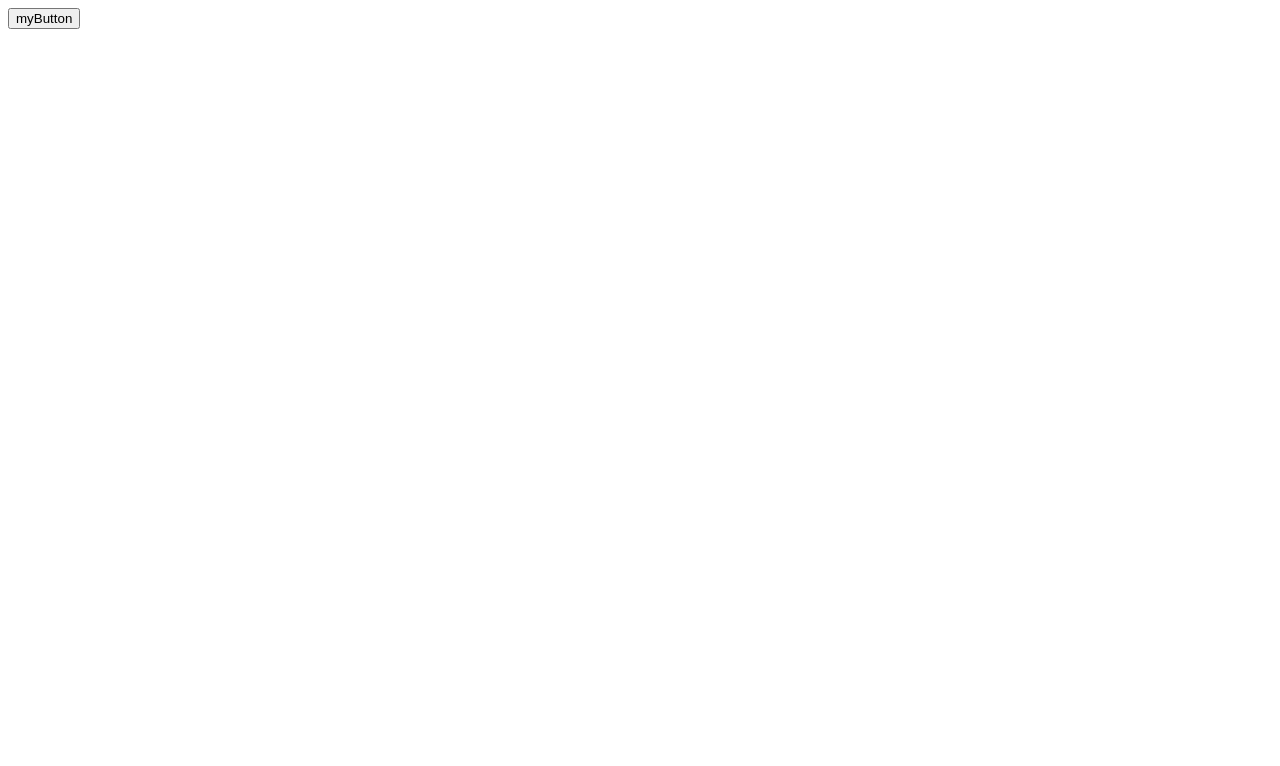
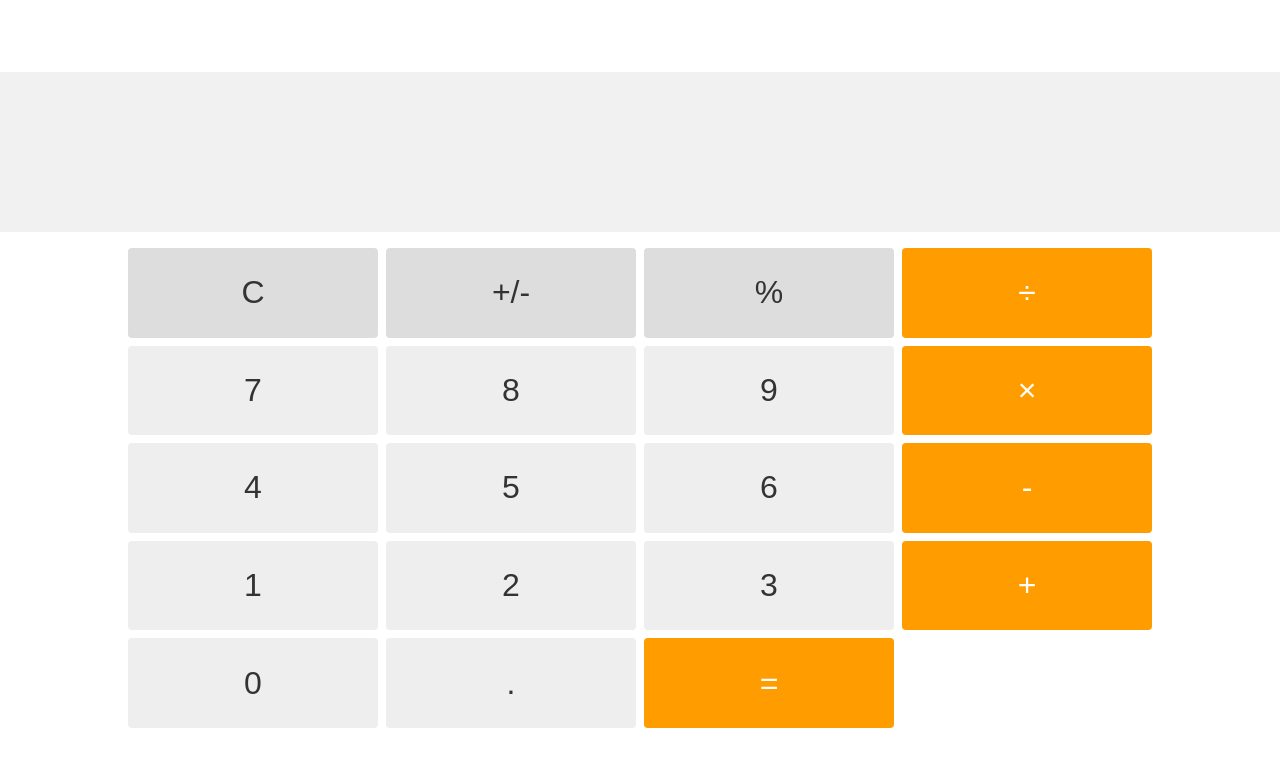
Before and after one commit to gwanyong/dt-assignment, a website built with webpack: page src/index.html in a window 1280 px wide. Built offline with nearby package versions, Linux system fonts and the light colour scheme.

Commit message:
feature: ui 작업완료

```diff
--- /dev/null
+++ b/src/App.ts
@@ -0,0 +1,17 @@
+export default function App() {
+  const canvas: HTMLCanvasElement = document.createElement('canvas');
+  canvas.width = window.innerWidth;
+  canvas.height = window.innerHeight - 5;
+
+  // draw canvas
+  const ctx: CanvasRenderingContext2D = canvas.getContext('2d')!;
+
+  ctx.fillStyle = 'black';
+  ctx.fillRect(0, 0, canvas.width, canvas.height);
+  ctx.font = '62px Times new roman';
+  ctx.fillStyle = 'white';
+  ctx.fillText('Clapping', 30, 80);
+  ctx.fillText('Music', 150, 150);
+
+  return canvas;
+}
--- a/src/index.html
+++ b/src/index.html
@@ -1,12 +1,119 @@
 <!DOCTYPE html>
-<html lang="en">
-    <head>
-        <meta charset="UTF-8" />
-        <meta http-equiv="X-UA-Compatible" content="IE=edge" />
-        <meta name="viewport" content="width=device-width, initial-scale=1.0" />
-        <title>Document</title>
-    </head>
-    <body>
-        <button id="button">myButton</button>
-    </body>
+<html>
+  <head>
+    <meta charset="UTF-8" />
+    <title>Calculator</title>
+  </head>
+  <style>
+    * {
+      box-sizing: border-box;
+      margin: 0;
+      padding: 0;
+    }
+
+    html,
+    body {
+      height: 100%;
+    }
+
+    .calculator {
+      width: 100%;
+      height: 100%;
+      display: flex;
+      flex-direction: column;
+      justify-content: center;
+      align-items: center;
+    }
+
+    .display {
+      display: flex;
+      flex-direction: column;
+      justify-content: center;
+      align-items: flex-end;
+      width: 100%;
+      height: 20%;
+      padding: 0.5rem;
+      background-color: #f1f1f1;
+      font-size: 2rem;
+    }
+
+    .display .result {
+      font-weight: bold;
+    }
+
+    .buttons {
+      display: grid;
+      grid-template-columns: repeat(4, 1fr);
+      grid-gap: 0.5rem;
+      width: 80%;
+      height: 60%;
+      margin-top: 1rem;
+    }
+
+    .gray-button {
+      background-color: #ddd;
+      color: #333;
+    }
+
+    .orange-button {
+      background-color: #ff9c00;
+      color: #fff;
+    }
+
+    .number-button {
+      background-color: #eee;
+      color: #333;
+    }
+
+    .number-button:nth-child(17) {
+      flex: 0 0 200%;
+    }
+
+    button {
+      font-size: 2rem;
+      border: none;
+      border-radius: 0.25rem;
+      cursor: pointer;
+      transition: background-color 0.3s ease;
+      outline: none;
+    }
+
+    button:hover {
+      background-color: #ddd;
+    }
+
+    button:active {
+      background-color: #bbb;
+    }
+  </style>
+  <body>
+    <div class="calculator">
+      <div class="display">
+        <div class="formula"></div>
+        <div class="result"></div>
+      </div>
+      <div class="buttons">
+        <button class="gray-button" id="clear">C</button>
+        <button class="gray-button" id="plus-minus">+/-</button>
+        <button class="gray-button" id="percentage">%</button>
+        <button class="orange-button" id="divide">÷</button>
+        <button class="number-button" id="7">7</button>
+        <button class="number-button" id="8">8</button>
+        <button class="number-button" id="9">9</button>
+        <button class="orange-button" id="multiply">×</button>
+        <button class="number-button" id="4">4</button>
+        <button class="number-button" id="5">5</button>
+        <button class="number-button" id="6">6</button>
+        <button class="orange-button" id="minus">-</button>
+        <button class="number-button" id="1">1</button>
+        <button class="number-button" id="2">2</button>
+        <button class="number-button" id="3">3</button>
+        <button class="orange-button" id="plus">+</button>
+        <button class="number-button" id="0">0</button>
+        <button class="number-button" id="decimal">.</button>
+        <button class="orange-button" id="equal">=</button>
+      </div>
+    </div>
+    <script src="script.js"></script>
+  </body>
 </html>
--- a/src/index.ts
+++ b/src/index.ts
@@ -1,5 +1,2 @@
-const button = document.getElementById("button");
-
-button.addEventListener("click", () => {
-    alert("clicked!");
-});
+import App from './App';
+document.getElementById('app')!.appendChild(App());
--- a/tsconfig.json
+++ b/tsconfig.json
@@ -1,5 +1,6 @@
 {
   "compilerOptions": {
+    "module": "CommonJS",
     "allowJs": true,
     "target": "ES5",
     "outDir": "./dist",
@@ -7,6 +8,7 @@
     "noImplicitAny": true,
     "lib": ["ES2015", "DOM", "DOM.Iterable"]
   },
+
   "include": ["./src/**/*"],
   "exclude": ["node_modules", "dist"]
 }
--- a/webpack.config.js
+++ b/webpack.config.js
@@ -1,11 +1,12 @@
-const path = require("path");
-const HtmlWebpackPlugin = require("html-webpack-plugin");
+const path = require('path');
+const HtmlWebpackPlugin = require('html-webpack-plugin');
+const MiniCssExtractPlugin = require('mini-css-extract-plugin');
 
 module.exports = {
-    entry: "./src/index.ts", // 번들링 시작 위치
+  entry: './src/index.ts', // 번들링 시작 위치
   output: {
-        path: path.join(__dirname, "/dist"), // 번들 결과물 위치
-        filename: "bundle.js",
+    path: path.join(__dirname, '/dist'), // 번들 결과물 위치
+    filename: 'bundle.js',
   },
   module: {
     rules: [
@@ -13,30 +14,42 @@ module.exports = {
         test: /[\.js]$/, // .js 에 한하여 babel-loader를 이용하여 transpiling
         exclude: /node_module/,
         use: {
-                    loader: "babel-loader",
+          loader: 'babel-loader',
         },
       },
       {
         test: /\.ts$/, // .ts 에 한하여 ts-loader를 이용하여 transpiling
         exclude: /node_module/,
         use: {
-                    loader: "ts-loader",
+          loader: 'ts-loader',
         },
+      },
+      {
+        test: /\.css$/i,
+        use: ['style-loader', 'css-loader', MiniCssExtractPlugin.loader],
       },
     ],
   },
   resolve: {
-        modules: [path.join(__dirname, "src"), "node_modules"], // 모듈 위치
-        extensions: [".ts", ".js"],
+    modules: [path.join(__dirname, 'src'), 'node_modules'], // 모듈 위치
+    extensions: ['.ts', '.js'],
   },
   plugins: [
     new HtmlWebpackPlugin({
-            template: "./src/index.html", // 템플릿 위치
+      template: './src/index.html', // 템플릿 위치
+    }),
+    new MiniCssExtractPlugin({
+      filename: '[name].css',
+      chunkFilename: '[id].css',
     }),
   ],
+
   devServer: {
-        host: "localhost", // live-server host 및 port
+    host: 'localhost',
+    hot: true,
+    compress: true,
     port: 8080,
   },
-    mode: "development", // 번들링 모드 development / production
+
+  mode: 'development', // 번들링 모드 development / production
 };
```
Also changed, not shown: .babelrc (added), dist/bundle.js (added), dist/index.html (added), package.json (indentation only), 1 other file. Lines whose indentation alone changed are shown as unchanged.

□ □ □ □ □ □ □

Could you print the data exactly as it appears and keep the pictures out?

Before and after one commit to gwanyong/dt-assignment, a website built with webpack: page src/index.html in a window 1280 px wide. Built offline with nearby package versions, Linux system fonts and the light colour scheme.

Commit message:
feature: ui 작업완료

```diff
--- /dev/null
+++ b/src/App.ts
@@ -0,0 +1,17 @@
+export default function App() {
+  const canvas: HTMLCanvasElement = document.createElement('canvas');
+  canvas.width = window.innerWidth;
+  canvas.height = window.innerHeight - 5;
+
+  // draw canvas
+  const ctx: CanvasRenderingContext2D = canvas.getContext('2d')!;
+
+  ctx.fillStyle = 'black';
+  ctx.fillRect(0, 0, canvas.width, canvas.height);
+  ctx.font = '62px Times new roman';
+  ctx.fillStyle = 'white';
+  ctx.fillText('Clapping', 30, 80);
+  ctx.fillText('Music', 150, 150);
+
+  return canvas;
+}
--- a/src/index.html
+++ b/src/index.html
@@ -1,12 +1,119 @@
 <!DOCTYPE html>
-<html lang="en">
-    <head>
-        <meta charset="UTF-8" />
-        <meta http-equiv="X-UA-Compatible" content="IE=edge" />
-        <meta name="viewport" content="width=device-width, initial-scale=1.0" />
-        <title>Document</title>
-    </head>
-    <body>
-        <button id="button">myButton</button>
-    </body>
+<html>
+  <head>
+    <meta charset="UTF-8" />
+    <title>Calculator</title>
+  </head>
+  <style>
+    * {
+      box-sizing: border-box;
+      margin: 0;
+      padding: 0;
+    }
+
+    html,
+    body {
+      height: 100%;
+    }
+
+    .calculator {
+      width: 100%;
+      height: 100%;
+      display: flex;
+      flex-direction: column;
+      justify-content: center;
+      align-items: center;
+    }
+
+    .display {
+      display: flex;
+      flex-direction: column;
+      justify-content: center;
+      align-items: flex-end;
+      width: 100%;
+      height: 20%;
+      padding: 0.5rem;
+      background-color: #f1f1f1;
+      font-size: 2rem;
+    }
+
+    .display .result {
+      font-weight: bold;
+    }
+
+    .buttons {
+      display: grid;
+      grid-template-columns: repeat(4, 1fr);
+      grid-gap: 0.5rem;
+      width: 80%;
+      height: 60%;
+      margin-top: 1rem;
+    }
+
+    .gray-button {
+      background-color: #ddd;
+      color: #333;
+    }
+
+    .orange-button {
+      background-color: #ff9c00;
+      color: #fff;
+    }
+
+    .number-button {
+      background-color: #eee;
+      color: #333;
+    }
+
+    .number-button:nth-child(17) {
+      flex: 0 0 200%;
+    }
+
+    button {
+      font-size: 2rem;
+      border: none;
+      border-radius: 0.25rem;
+      cursor: pointer;
+      transition: background-color 0.3s ease;
+      outline: none;
+    }
+
+    button:hover {
+      background-color: #ddd;
+    }
+
+    button:active {
+      background-color: #bbb;
+    }
+  </style>
+  <body>
+    <div class="calculator">
+      <div class="display">
+        <div class="formula"></div>
+        <div class="result"></div>
+      </div>
+      <div class="buttons">
+        <button class="gray-button" id="clear">C</button>
+        <button class="gray-button" id="plus-minus">+/-</button>
+        <button class="gray-button" id="percentage">%</button>
+        <button class="orange-button" id="divide">÷</button>
+        <button class="number-button" id="7">7</button>
+        <button class="number-button" id="8">8</button>
+        <button class="number-button" id="9">9</button>
+        <button class="orange-button" id="multiply">×</button>
+        <button class="number-button" id="4">4</button>
+        <button class="number-button" id="5">5</button>
+        <button class="number-button" id="6">6</button>
+        <button class="orange-button" id="minus">-</button>
+        <button class="number-button" id="1">1</button>
+        <button class="number-button" id="2">2</button>
+        <button class="number-button" id="3">3</button>
+        <button class="orange-button" id="plus">+</button>
+        <button class="number-button" id="0">0</button>
+        <button class="number-button" id="decimal">.</button>
+        <button class="orange-button" id="equal">=</button>
+      </div>
+    </div>
+    <script src="script.js"></script>
+  </body>
 </html>
--- a/src/index.ts
+++ b/src/index.ts
@@ -1,5 +1,2 @@
-const button = document.getElementById("button");
-
-button.addEventListener("click", () => {
-    alert("clicked!");
-});
+import App from './App';
+document.getElementById('app')!.appendChild(App());
--- a/tsconfig.json
+++ b/tsconfig.json
@@ -1,5 +1,6 @@
 {
   "compilerOptions": {
+    "module": "CommonJS",
     "allowJs": true,
     "target": "ES5",
     "outDir": "./dist",
@@ -7,6 +8,7 @@
     "noImplicitAny": true,
     "lib": ["ES2015", "DOM", "DOM.Iterable"]
   },
+
   "include": ["./src/**/*"],
   "exclude": ["node_modules", "dist"]
 }
--- a/webpack.config.js
+++ b/webpack.config.js
@@ -1,11 +1,12 @@
-const path = require("path");
-const HtmlWebpackPlugin = require("html-webpack-plugin");
+const path = require('path');
+const HtmlWebpackPlugin = require('html-webpack-plugin');
+const MiniCssExtractPlugin = require('mini-css-extract-plugin');
 
 module.exports = {
-    entry: "./src/index.ts", // 번들링 시작 위치
+  entry: './src/index.ts', // 번들링 시작 위치
   output: {
-        path: path.join(__dirname, "/dist"), // 번들 결과물 위치
-        filename: "bundle.js",
+    path: path.join(__dirname, '/dist'), // 번들 결과물 위치
+    filename: 'bundle.js',
   },
   module: {
     rules: [
@@ -13,30 +14,42 @@ module.exports = {
         test: /[\.js]$/, // .js 에 한하여 babel-loader를 이용하여 transpiling
         exclude: /node_module/,
         use: {
-                    loader: "babel-loader",
+          loader: 'babel-loader',
         },
       },
       {
         test: /\.ts$/, // .ts 에 한하여 ts-loader를 이용하여 transpiling
         exclude: /node_module/,
         use: {
-                    loader: "ts-loader",
+          loader: 'ts-loader',
         },
+      },
+      {
+        test: /\.css$/i,
+        use: ['style-loader', 'css-loader', MiniCssExtractPlugin.loader],
       },
     ],
   },
   resolve: {
-        modules: [path.join(__dirname, "src"), "node_modules"], // 모듈 위치
-        extensions: [".ts", ".js"],
+    modules: [path.join(__dirname, 'src'), 'node_modules'], // 모듈 위치
+    extensions: ['.ts', '.js'],
   },
   plugins: [
     new HtmlWebpackPlugin({
-            template: "./src/index.html", // 템플릿 위치
+      template: './src/index.html', // 템플릿 위치
+    }),
+    new MiniCssExtractPlugin({
+      filename: '[name].css',
+      chunkFilename: '[id].css',
     }),
   ],
+
   devServer: {
-        host: "localhost", // live-server host 및 port
+    host: 'localhost',
+    hot: true,
+    compress: true,
     port: 8080,
   },
-    mode: "development", // 번들링 모드 development / production
+
+  mode: 'development', // 번들링 모드 development / production
 };
```
Also changed, not shown: .babelrc (added), dist/bundle.js (added), dist/index.html (added), package.json (indentation only), 1 other file. Lines whose indentation alone changed are shown as unchanged.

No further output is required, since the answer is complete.